DYANNA DIMICK, lets material and her eco-friendly lifestyle drive her creative process.
An ecological consciousness lies close to the heart of California native Dyanna Dimick, who incorporates earthy elements and found material into her work. While studying sculpture at UC Santa Cruz, her interest in these materials grew. The things she finds and collects add another layer to her work. She also noticed the abundance of supplies available when working with found goods.
Dyanna's process starts well before a blank canvas. She collects pieces from her surroundings to incorporate into her work and to keep her attuned to her environment. Dyanna notices the overlooked aesthetic value in everyday materials. We tune out thousands of objects around us because we don't have a current need or they don't seem important. Dyanna holds value in these everyday items. Sun-bleached plastic, the inside of an envelope, these materials are the foundation for Dyanna's process. She curates her pieces in an intuitive way, like a puzzle and "paints" with these materials. Through Dyanna’s creative use of disposable goods, she urges the viewer to change the traditional context of “trash” in their minds. She likes to trick the viewer's eye by bringing into question the medium used to create.
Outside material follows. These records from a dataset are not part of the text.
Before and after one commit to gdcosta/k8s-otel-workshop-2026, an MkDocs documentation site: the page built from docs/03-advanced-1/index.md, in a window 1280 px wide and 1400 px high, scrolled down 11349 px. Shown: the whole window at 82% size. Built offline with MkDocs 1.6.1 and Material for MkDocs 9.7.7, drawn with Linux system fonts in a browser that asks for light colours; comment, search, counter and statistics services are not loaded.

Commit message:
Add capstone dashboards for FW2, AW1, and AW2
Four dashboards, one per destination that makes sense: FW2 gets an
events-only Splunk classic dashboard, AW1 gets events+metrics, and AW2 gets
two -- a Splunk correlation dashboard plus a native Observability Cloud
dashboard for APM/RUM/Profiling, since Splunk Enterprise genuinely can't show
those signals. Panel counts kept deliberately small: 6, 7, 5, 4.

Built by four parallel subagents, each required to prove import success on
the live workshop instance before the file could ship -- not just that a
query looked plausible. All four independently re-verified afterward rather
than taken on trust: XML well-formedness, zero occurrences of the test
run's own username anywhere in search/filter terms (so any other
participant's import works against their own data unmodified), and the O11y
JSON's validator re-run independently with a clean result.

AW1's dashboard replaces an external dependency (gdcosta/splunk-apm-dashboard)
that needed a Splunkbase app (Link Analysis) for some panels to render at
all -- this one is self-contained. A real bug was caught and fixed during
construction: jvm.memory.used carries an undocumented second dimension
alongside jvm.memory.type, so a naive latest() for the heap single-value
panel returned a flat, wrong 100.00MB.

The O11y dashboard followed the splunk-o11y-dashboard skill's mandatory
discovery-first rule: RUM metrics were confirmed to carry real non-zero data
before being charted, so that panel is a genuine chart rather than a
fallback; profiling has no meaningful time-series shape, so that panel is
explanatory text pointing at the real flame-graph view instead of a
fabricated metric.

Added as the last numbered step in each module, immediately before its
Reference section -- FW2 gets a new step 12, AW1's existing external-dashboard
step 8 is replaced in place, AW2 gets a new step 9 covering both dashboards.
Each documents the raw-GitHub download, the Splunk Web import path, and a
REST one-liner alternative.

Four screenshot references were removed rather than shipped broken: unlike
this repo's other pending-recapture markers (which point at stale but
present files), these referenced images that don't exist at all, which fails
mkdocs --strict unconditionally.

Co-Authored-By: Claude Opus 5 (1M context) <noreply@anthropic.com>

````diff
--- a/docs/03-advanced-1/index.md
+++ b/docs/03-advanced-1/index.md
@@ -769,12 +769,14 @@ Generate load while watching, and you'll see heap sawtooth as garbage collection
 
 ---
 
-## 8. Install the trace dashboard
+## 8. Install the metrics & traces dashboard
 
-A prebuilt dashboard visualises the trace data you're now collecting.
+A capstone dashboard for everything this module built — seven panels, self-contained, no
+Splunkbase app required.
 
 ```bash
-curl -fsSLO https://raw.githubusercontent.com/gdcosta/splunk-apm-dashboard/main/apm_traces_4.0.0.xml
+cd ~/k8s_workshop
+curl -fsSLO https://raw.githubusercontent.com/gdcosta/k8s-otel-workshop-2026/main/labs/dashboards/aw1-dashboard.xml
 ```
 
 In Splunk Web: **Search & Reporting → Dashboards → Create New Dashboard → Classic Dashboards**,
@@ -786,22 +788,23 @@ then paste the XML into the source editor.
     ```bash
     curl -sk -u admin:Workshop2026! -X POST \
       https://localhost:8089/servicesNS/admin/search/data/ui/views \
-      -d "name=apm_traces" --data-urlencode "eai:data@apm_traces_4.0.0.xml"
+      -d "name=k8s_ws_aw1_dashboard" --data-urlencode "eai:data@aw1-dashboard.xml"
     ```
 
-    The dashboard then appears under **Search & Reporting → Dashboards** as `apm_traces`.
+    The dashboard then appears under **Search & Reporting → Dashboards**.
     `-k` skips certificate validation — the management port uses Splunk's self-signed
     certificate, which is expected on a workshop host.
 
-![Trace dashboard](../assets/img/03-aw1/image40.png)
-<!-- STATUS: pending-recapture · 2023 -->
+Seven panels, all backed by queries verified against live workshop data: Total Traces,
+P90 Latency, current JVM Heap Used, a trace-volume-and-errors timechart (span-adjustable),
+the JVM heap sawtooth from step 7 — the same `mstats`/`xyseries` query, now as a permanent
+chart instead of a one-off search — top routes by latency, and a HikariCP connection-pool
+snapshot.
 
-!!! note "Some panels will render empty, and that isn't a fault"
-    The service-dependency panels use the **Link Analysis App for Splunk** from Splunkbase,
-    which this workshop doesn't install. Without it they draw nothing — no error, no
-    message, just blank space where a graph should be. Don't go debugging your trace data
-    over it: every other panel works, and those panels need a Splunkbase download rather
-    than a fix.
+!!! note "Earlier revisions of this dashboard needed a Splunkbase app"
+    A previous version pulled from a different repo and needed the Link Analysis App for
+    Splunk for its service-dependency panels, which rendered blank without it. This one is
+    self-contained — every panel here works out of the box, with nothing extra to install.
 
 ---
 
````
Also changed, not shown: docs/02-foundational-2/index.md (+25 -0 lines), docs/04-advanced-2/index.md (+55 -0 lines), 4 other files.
Acutely conscious of the consumerism cycle and its impact on our environment, Dyanna would rather scavenge for her eclectic materials instead of buying them. She enjoys the challenge of creating a piece using what she already has, in a world of buying new. She also uses these materials to enhance her concepts. Dyanna explores color, shape, material and texture to create a visual narrative. Making work with discarded product goods that already exist in the world is where her creativity starts and where she challenges her own consumerism habits.
In some of Dyanna's pieces, the viewer might notice what they feel to be a random form or object that doesn't belong. These things represent the bits of unnatural in the natural that Dyanna can't avoid seeing in her daily life. We live with pollution. We accept it and it becomes invisible. Dyanna uses found material as part of her palette to show the many ways trash permeates our environment, bring a new meaning to these objects and to bring attention to the possibilities of recycling and its limitless potential.
Dyanna lives and works in California.